→ SUPPLIED RECORDS
'''

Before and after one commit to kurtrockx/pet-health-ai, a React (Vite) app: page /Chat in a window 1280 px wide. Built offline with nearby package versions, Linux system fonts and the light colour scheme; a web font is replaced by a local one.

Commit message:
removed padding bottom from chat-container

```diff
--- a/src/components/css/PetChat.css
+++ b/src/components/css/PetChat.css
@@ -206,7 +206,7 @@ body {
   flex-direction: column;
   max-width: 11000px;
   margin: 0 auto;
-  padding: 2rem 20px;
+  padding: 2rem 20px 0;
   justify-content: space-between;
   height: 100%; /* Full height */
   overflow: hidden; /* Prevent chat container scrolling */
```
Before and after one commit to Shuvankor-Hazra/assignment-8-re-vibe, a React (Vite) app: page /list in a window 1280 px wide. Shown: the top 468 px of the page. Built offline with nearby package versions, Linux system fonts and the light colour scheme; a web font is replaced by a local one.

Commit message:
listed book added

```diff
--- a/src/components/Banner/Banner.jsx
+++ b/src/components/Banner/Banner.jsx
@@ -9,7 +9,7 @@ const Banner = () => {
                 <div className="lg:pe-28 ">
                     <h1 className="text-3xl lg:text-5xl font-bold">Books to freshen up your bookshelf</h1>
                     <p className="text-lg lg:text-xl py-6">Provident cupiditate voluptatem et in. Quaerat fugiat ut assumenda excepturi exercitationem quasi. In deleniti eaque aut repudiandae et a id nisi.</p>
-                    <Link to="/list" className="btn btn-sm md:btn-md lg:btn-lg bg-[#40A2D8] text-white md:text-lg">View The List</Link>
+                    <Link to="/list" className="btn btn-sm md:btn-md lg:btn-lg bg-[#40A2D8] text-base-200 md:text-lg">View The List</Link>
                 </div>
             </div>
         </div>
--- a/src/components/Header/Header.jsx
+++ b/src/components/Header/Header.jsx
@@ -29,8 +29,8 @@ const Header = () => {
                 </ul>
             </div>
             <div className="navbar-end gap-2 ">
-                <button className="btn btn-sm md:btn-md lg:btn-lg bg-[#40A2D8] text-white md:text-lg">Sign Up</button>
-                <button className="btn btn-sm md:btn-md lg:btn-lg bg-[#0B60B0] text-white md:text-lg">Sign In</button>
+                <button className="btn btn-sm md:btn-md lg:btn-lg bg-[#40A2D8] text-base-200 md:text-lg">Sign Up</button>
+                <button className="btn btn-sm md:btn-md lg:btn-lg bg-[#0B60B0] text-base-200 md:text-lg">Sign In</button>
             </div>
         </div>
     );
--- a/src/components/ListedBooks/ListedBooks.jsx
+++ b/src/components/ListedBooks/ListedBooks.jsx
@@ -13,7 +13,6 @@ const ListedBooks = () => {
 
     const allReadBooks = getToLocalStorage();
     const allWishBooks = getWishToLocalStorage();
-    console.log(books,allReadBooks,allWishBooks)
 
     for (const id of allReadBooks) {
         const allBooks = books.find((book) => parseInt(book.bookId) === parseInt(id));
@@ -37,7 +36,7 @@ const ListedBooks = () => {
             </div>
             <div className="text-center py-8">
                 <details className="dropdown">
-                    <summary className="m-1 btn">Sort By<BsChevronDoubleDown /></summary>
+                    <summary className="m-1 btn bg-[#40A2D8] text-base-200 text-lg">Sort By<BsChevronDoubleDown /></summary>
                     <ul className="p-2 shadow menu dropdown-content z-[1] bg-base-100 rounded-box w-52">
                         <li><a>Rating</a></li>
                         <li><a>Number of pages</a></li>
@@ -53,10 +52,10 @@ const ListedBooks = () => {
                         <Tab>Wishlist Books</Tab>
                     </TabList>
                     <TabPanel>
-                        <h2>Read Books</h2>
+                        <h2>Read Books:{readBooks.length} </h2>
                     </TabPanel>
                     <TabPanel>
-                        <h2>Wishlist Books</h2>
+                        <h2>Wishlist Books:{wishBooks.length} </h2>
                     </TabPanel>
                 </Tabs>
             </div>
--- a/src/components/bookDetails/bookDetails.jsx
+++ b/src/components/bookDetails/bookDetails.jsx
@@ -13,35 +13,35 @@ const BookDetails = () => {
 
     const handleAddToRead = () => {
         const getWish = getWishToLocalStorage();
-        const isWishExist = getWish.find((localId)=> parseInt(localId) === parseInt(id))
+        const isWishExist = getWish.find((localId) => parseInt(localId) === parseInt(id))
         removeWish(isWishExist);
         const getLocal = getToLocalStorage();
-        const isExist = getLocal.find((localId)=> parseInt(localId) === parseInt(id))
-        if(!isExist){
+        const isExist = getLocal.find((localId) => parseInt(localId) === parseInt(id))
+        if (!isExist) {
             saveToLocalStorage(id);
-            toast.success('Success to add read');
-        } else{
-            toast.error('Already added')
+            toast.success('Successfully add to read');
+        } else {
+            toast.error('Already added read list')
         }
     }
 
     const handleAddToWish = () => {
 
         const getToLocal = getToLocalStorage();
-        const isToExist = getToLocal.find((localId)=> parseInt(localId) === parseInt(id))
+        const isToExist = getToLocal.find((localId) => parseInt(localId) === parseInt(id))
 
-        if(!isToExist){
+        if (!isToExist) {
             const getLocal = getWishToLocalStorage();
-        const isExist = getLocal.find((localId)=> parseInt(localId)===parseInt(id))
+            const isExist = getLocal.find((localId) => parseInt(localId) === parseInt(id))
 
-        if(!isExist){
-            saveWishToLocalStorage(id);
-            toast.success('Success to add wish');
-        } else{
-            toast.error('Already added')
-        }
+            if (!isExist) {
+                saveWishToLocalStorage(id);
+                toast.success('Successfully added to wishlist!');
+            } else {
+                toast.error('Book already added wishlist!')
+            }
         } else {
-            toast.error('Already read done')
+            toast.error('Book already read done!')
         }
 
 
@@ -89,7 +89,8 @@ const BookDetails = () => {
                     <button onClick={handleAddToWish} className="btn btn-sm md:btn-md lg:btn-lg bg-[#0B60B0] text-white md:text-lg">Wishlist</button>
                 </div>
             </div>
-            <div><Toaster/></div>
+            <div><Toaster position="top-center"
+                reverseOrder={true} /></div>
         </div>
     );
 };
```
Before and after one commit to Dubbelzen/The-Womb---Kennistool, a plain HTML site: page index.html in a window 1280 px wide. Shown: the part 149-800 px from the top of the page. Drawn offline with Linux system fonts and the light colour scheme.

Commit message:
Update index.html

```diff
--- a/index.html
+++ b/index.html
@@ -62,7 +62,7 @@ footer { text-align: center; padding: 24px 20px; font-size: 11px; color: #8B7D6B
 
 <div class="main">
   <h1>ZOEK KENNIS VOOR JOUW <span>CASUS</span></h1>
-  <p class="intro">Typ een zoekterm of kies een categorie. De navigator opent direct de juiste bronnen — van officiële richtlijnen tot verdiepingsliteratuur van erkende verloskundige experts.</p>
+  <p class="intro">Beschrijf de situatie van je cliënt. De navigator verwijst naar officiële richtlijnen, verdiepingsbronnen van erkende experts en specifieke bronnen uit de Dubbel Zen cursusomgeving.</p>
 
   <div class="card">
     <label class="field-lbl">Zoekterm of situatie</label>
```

'''

→ THE PROBLEM
The records above need to be retyped in full, exactly as given.

→ FINISHED TASK
Before and after one commit to kurtrockx/pet-health-ai, a React (Vite) app: page /Chat in a window 1280 px wide. Built offline with nearby package versions, Linux system fonts and the light colour scheme; a web font is replaced by a local one.

Commit message:
removed padding bottom from chat-container

```diff
--- a/src/components/css/PetChat.css
+++ b/src/components/css/PetChat.css
@@ -206,7 +206,7 @@ body {
   flex-direction: column;
   max-width: 11000px;
   margin: 0 auto;
-  padding: 2rem 20px;
+  padding: 2rem 20px 0;
   justify-content: space-between;
   height: 100%; /* Full height */
   overflow: hidden; /* Prevent chat container scrolling */
```
Before and after one commit to Shuvankor-Hazra/assignment-8-re-vibe, a React (Vite) app: page /list in a window 1280 px wide. Shown: the top 468 px of the page. Built offline with nearby package versions, Linux system fonts and the light colour scheme; a web font is replaced by a local one.

Commit message:
listed book added

```diff
--- a/src/components/Banner/Banner.jsx
+++ b/src/components/Banner/Banner.jsx
@@ -9,7 +9,7 @@ const Banner = () => {
                 <div className="lg:pe-28 ">
                     <h1 className="text-3xl lg:text-5xl font-bold">Books to freshen up your bookshelf</h1>
                     <p className="text-lg lg:text-xl py-6">Provident cupiditate voluptatem et in. Quaerat fugiat ut assumenda excepturi exercitationem quasi. In deleniti eaque aut repudiandae et a id nisi.</p>
-                    <Link to="/list" className="btn btn-sm md:btn-md lg:btn-lg bg-[#40A2D8] text-white md:text-lg">View The List</Link>
+                    <Link to="/list" className="btn btn-sm md:btn-md lg:btn-lg bg-[#40A2D8] text-base-200 md:text-lg">View The List</Link>
                 </div>
             </div>
         </div>
--- a/src/components/Header/Header.jsx
+++ b/src/components/Header/Header.jsx
@@ -29,8 +29,8 @@ const Header = () => {
                 </ul>
             </div>
             <div className="navbar-end gap-2 ">
-                <button className="btn btn-sm md:btn-md lg:btn-lg bg-[#40A2D8] text-white md:text-lg">Sign Up</button>
-                <button className="btn btn-sm md:btn-md lg:btn-lg bg-[#0B60B0] text-white md:text-lg">Sign In</button>
+                <button className="btn btn-sm md:btn-md lg:btn-lg bg-[#40A2D8] text-base-200 md:text-lg">Sign Up</button>
+                <button className="btn btn-sm md:btn-md lg:btn-lg bg-[#0B60B0] text-base-200 md:text-lg">Sign In</button>
             </div>
         </div>
     );
--- a/src/components/ListedBooks/ListedBooks.jsx
+++ b/src/components/ListedBooks/ListedBooks.jsx
@@ -13,7 +13,6 @@ const ListedBooks = () => {
 
     const allReadBooks = getToLocalStorage();
     const allWishBooks = getWishToLocalStorage();
-    console.log(books,allReadBooks,allWishBooks)
 
     for (const id of allReadBooks) {
         const allBooks = books.find((book) => parseInt(book.bookId) === parseInt(id));
@@ -37,7 +36,7 @@ const ListedBooks = () => {
             </div>
             <div className="text-center py-8">
                 <details className="dropdown">
-                    <summary className="m-1 btn">Sort By<BsChevronDoubleDown /></summary>
+                    <summary className="m-1 btn bg-[#40A2D8] text-base-200 text-lg">Sort By<BsChevronDoubleDown /></summary>
                     <ul className="p-2 shadow menu dropdown-content z-[1] bg-base-100 rounded-box w-52">
                         <li><a>Rating</a></li>
                         <li><a>Number of pages</a></li>
@@ -53,10 +52,10 @@ const ListedBooks = () => {
                         <Tab>Wishlist Books</Tab>
                     </TabList>
                     <TabPanel>
-                        <h2>Read Books</h2>
+                        <h2>Read Books:{readBooks.length} </h2>
                     </TabPanel>
                     <TabPanel>
-                        <h2>Wishlist Books</h2>
+                        <h2>Wishlist Books:{wishBooks.length} </h2>
                     </TabPanel>
                 </Tabs>
             </div>
--- a/src/components/bookDetails/bookDetails.jsx
+++ b/src/components/bookDetails/bookDetails.jsx
@@ -13,35 +13,35 @@ const BookDetails = () => {
 
     const handleAddToRead = () => {
         const getWish = getWishToLocalStorage();
-        const isWishExist = getWish.find((localId)=> parseInt(localId) === parseInt(id))
+        const isWishExist = getWish.find((localId) => parseInt(localId) === parseInt(id))
         removeWish(isWishExist);
         const getLocal = getToLocalStorage();
-        const isExist = getLocal.find((localId)=> parseInt(localId) === parseInt(id))
-        if(!isExist){
+        const isExist = getLocal.find((localId) => parseInt(localId) === parseInt(id))
+        if (!isExist) {
             saveToLocalStorage(id);
-            toast.success('Success to add read');
-        } else{
-            toast.error('Already added')
+            toast.success('Successfully add to read');
+        } else {
+            toast.error('Already added read list')
         }
     }
 
     const handleAddToWish = () => {
 
         const getToLocal = getToLocalStorage();
-        const isToExist = getToLocal.find((localId)=> parseInt(localId) === parseInt(id))
+        const isToExist = getToLocal.find((localId) => parseInt(localId) === parseInt(id))
 
-        if(!isToExist){
+        if (!isToExist) {
             const getLocal = getWishToLocalStorage();
-        const isExist = getLocal.find((localId)=> parseInt(localId)===parseInt(id))
+            const isExist = getLocal.find((localId) => parseInt(localId) === parseInt(id))
 
-        if(!isExist){
-            saveWishToLocalStorage(id);
-            toast.success('Success to add wish');
-        } else{
-            toast.error('Already added')
-        }
+            if (!isExist) {
+                saveWishToLocalStorage(id);
+                toast.success('Successfully added to wishlist!');
+            } else {
+                toast.error('Book already added wishlist!')
+            }
         } else {
-            toast.error('Already read done')
+            toast.error('Book already read done!')
         }
 
 
@@ -89,7 +89,8 @@ const BookDetails = () => {
                     <button onClick={handleAddToWish} className="btn btn-sm md:btn-md lg:btn-lg bg-[#0B60B0] text-white md:text-lg">Wishlist</button>
                 </div>
             </div>
-            <div><Toaster/></div>
+            <div><Toaster position="top-center"
+                reverseOrder={true} /></div>
         </div>
     );
 };
```
Before and after one commit to Dubbelzen/The-Womb---Kennistool, a plain HTML site: page index.html in a window 1280 px wide. Shown: the part 149-800 px from the top of the page. Drawn offline with Linux system fonts and the light colour scheme.

Commit message:
Update index.html

```diff
--- a/index.html
+++ b/index.html
@@ -62,7 +62,7 @@ footer { text-align: center; padding: 24px 20px; font-size: 11px; color: #8B7D6B
 
 <div class="main">
   <h1>ZOEK KENNIS VOOR JOUW <span>CASUS</span></h1>
-  <p class="intro">Typ een zoekterm of kies een categorie. De navigator opent direct de juiste bronnen — van officiële richtlijnen tot verdiepingsliteratuur van erkende verloskundige experts.</p>
+  <p class="intro">Beschrijf de situatie van je cliënt. De navigator verwijst naar officiële richtlijnen, verdiepingsbronnen van erkende experts en specifieke bronnen uit de Dubbel Zen cursusomgeving.</p>
 
   <div class="card">
     <label class="field-lbl">Zoekterm of situatie</label>
```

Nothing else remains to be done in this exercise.